▶ _RAW DATA_
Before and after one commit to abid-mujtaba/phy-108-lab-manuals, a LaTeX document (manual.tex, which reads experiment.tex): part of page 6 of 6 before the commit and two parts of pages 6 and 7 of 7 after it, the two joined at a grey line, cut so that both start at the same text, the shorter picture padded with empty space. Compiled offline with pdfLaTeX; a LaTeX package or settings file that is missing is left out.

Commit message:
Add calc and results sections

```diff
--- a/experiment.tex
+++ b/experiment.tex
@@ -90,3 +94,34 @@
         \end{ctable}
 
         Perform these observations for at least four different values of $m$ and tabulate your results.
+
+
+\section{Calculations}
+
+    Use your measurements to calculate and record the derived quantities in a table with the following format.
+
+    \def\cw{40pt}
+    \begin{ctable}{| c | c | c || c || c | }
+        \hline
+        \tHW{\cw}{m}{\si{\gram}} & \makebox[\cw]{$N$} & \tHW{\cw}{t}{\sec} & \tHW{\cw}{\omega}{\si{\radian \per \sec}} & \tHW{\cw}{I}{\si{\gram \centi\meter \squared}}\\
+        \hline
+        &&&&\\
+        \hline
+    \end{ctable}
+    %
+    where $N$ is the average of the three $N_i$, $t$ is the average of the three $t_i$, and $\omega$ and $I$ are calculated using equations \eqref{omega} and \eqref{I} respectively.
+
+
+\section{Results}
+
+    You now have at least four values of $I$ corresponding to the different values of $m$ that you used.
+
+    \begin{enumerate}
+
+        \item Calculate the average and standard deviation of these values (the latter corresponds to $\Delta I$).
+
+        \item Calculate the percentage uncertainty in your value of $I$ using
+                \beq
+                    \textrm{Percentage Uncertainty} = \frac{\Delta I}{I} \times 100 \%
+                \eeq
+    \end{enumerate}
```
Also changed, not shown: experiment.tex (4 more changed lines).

▶ _YOUR OBJECTIVE_
From the first line to the last, return the material exactly.

▶ _EXERCISE OUTPUT_
Before and after one commit to abid-mujtaba/phy-108-lab-manuals, a LaTeX document (manual.tex, which reads experiment.tex): part of page 6 of 6 before the commit and two parts of pages 6 and 7 of 7 after it, the two joined at a grey line, cut so that both start at the same text, the shorter picture padded with empty space. Compiled offline with pdfLaTeX; a LaTeX package or settings file that is missing is left out.

Commit message:
Add calc and results sections

```diff
--- a/experiment.tex
+++ b/experiment.tex
@@ -90,3 +94,34 @@
         \end{ctable}
 
         Perform these observations for at least four different values of $m$ and tabulate your results.
+
+
+\section{Calculations}
+
+    Use your measurements to calculate and record the derived quantities in a table with the following format.
+
+    \def\cw{40pt}
+    \begin{ctable}{| c | c | c || c || c | }
+        \hline
+        \tHW{\cw}{m}{\si{\gram}} & \makebox[\cw]{$N$} & \tHW{\cw}{t}{\sec} & \tHW{\cw}{\omega}{\si{\radian \per \sec}} & \tHW{\cw}{I}{\si{\gram \centi\meter \squared}}\\
+        \hline
+        &&&&\\
+        \hline
+    \end{ctable}
+    %
+    where $N$ is the average of the three $N_i$, $t$ is the average of the three $t_i$, and $\omega$ and $I$ are calculated using equations \eqref{omega} and \eqref{I} respectively.
+
+
+\section{Results}
+
+    You now have at least four values of $I$ corresponding to the different values of $m$ that you used.
+
+    \begin{enumerate}
+
+        \item Calculate the average and standard deviation of these values (the latter corresponds to $\Delta I$).
+
+        \item Calculate the percentage uncertainty in your value of $I$ using
+                \beq
+                    \textrm{Percentage Uncertainty} = \frac{\Delta I}{I} \times 100 \%
+                \eeq
+    \end{enumerate}
```
Also changed, not shown: experiment.tex (4 more changed lines).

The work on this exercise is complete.